• Exercise:
Copy every line in the records below that contains the word "scale".

• Task inputs:
────
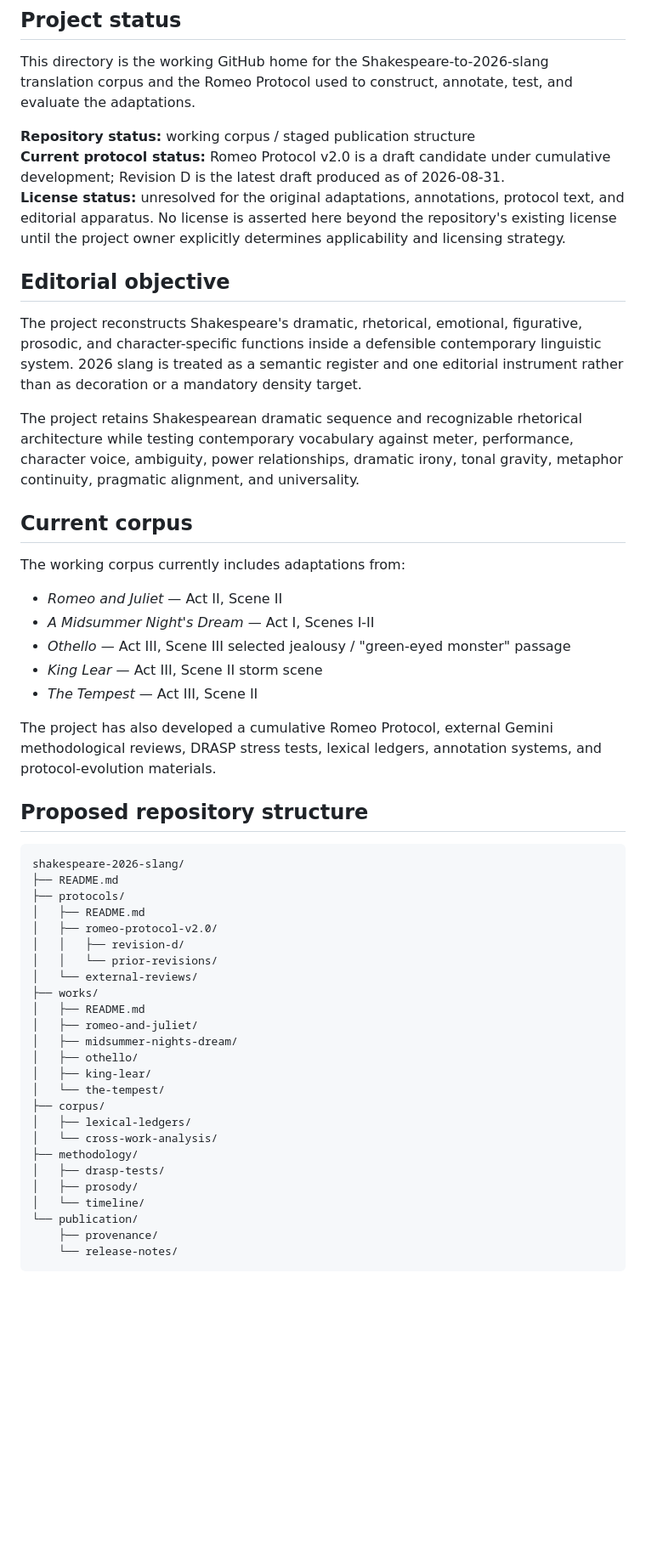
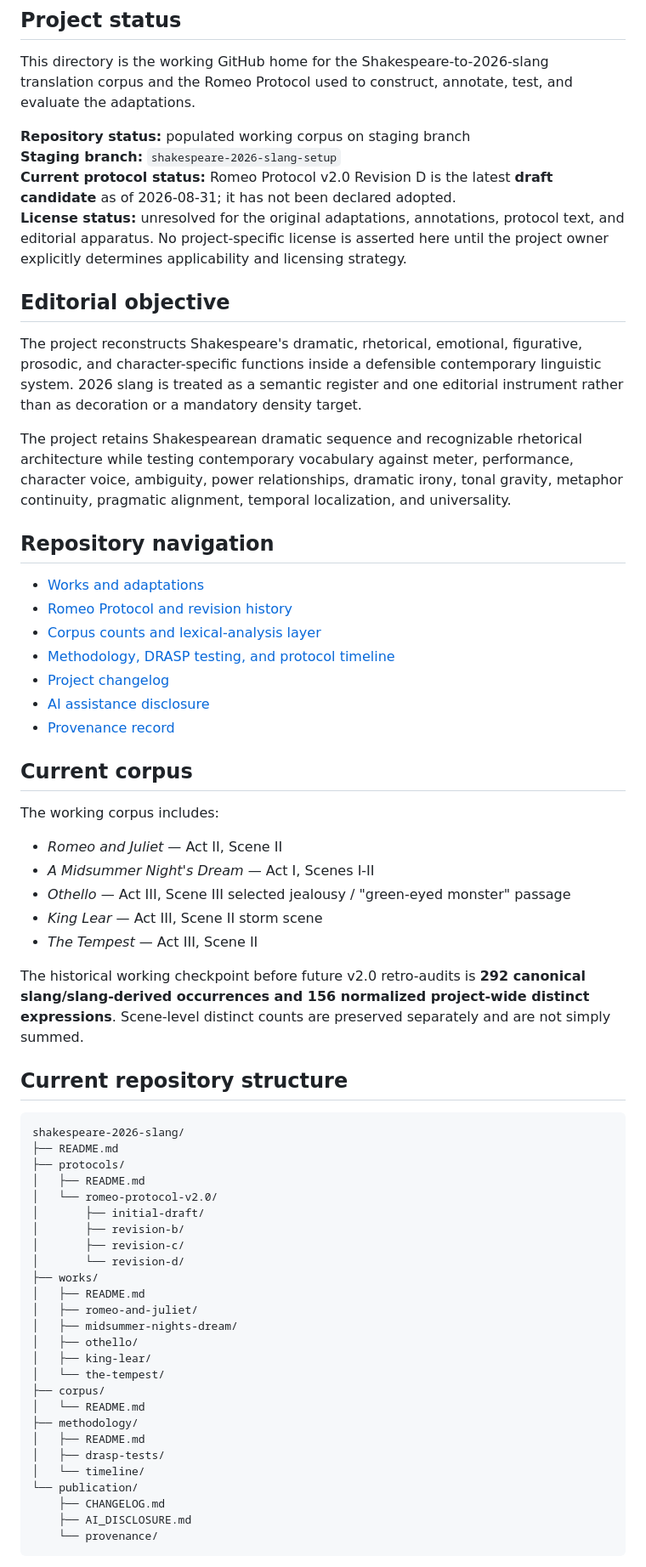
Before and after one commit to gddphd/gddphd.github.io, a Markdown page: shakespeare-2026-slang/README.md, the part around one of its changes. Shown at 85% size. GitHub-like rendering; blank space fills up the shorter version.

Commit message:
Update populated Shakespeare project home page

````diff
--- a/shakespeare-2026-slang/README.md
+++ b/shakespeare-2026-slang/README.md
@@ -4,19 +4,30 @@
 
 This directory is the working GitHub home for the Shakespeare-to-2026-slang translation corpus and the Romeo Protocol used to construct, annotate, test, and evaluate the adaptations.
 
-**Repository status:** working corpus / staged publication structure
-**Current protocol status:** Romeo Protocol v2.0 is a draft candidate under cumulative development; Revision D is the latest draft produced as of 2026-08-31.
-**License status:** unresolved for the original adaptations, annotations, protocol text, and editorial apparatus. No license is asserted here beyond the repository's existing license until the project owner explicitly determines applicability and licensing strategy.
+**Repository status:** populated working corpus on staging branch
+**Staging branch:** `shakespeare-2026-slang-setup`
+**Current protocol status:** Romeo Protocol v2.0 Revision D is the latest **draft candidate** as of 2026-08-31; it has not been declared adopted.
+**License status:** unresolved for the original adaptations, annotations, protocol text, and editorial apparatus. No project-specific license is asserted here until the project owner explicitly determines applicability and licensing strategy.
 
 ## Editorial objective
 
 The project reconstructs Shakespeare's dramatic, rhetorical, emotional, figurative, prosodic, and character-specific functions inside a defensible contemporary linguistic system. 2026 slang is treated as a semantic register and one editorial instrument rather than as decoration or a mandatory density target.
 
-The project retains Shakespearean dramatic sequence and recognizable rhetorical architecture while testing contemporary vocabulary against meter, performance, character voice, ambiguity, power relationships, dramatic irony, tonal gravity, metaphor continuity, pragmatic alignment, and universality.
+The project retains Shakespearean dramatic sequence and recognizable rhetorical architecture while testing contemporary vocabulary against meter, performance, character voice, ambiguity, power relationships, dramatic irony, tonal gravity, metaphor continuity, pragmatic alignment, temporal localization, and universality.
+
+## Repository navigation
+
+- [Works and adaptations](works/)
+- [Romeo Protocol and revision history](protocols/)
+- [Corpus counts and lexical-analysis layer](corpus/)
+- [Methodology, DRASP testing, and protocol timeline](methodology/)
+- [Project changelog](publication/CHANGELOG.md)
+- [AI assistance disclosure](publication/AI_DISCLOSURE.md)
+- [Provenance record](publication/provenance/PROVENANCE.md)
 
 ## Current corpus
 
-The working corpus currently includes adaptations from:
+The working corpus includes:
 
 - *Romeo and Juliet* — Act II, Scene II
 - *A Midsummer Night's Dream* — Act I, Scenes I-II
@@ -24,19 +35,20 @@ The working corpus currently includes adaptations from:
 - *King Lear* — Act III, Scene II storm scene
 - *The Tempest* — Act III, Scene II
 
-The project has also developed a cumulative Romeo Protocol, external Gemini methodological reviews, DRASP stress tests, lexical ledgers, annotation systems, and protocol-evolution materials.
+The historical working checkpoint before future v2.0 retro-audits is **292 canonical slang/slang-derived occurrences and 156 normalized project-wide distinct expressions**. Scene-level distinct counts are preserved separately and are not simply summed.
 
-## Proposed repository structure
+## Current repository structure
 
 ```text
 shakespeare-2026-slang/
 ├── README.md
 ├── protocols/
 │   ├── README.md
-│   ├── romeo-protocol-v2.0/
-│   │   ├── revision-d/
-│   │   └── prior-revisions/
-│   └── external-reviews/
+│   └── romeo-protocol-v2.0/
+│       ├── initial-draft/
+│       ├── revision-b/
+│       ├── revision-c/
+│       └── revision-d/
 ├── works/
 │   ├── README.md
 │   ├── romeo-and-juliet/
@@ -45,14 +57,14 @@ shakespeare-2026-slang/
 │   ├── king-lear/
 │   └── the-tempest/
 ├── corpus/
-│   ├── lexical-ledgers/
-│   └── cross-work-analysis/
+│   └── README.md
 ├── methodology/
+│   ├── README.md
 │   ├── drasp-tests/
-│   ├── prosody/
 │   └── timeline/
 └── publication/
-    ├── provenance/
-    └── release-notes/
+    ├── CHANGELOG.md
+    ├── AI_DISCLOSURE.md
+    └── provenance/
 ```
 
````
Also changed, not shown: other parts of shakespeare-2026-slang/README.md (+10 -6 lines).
────
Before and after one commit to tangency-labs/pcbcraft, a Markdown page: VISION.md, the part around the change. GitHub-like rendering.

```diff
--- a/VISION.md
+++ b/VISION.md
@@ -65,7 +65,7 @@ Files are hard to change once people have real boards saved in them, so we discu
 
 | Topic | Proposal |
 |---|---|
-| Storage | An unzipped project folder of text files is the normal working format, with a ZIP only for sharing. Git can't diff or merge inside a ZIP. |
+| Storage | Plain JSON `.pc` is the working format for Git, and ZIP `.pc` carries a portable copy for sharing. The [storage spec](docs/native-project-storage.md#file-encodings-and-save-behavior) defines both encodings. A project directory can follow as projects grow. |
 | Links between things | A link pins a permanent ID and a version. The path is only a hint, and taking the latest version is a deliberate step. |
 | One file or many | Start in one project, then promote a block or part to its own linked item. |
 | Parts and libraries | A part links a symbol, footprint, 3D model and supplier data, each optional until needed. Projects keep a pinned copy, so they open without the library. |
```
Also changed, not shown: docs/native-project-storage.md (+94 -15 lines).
────
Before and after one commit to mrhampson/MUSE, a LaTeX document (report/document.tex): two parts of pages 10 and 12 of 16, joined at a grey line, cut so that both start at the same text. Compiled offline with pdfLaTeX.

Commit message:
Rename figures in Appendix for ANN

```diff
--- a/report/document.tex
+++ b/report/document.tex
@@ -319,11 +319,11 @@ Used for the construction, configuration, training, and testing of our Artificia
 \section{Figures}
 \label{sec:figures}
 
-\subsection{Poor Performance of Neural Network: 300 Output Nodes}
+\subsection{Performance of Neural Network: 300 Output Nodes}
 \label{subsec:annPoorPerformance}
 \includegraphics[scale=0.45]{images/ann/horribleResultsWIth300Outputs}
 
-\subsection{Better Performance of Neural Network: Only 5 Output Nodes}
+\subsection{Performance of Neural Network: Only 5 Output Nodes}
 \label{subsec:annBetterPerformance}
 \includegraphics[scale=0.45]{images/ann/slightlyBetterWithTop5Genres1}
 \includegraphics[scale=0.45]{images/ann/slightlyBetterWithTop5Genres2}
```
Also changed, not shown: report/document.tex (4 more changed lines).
────
• Worked solution:
 \includegraphics[scale=0.45]{images/ann/horribleResultsWIth300Outputs}
 \includegraphics[scale=0.45]{images/ann/slightlyBetterWithTop5Genres1}
 \includegraphics[scale=0.45]{images/ann/slightlyBetterWithTop5Genres2}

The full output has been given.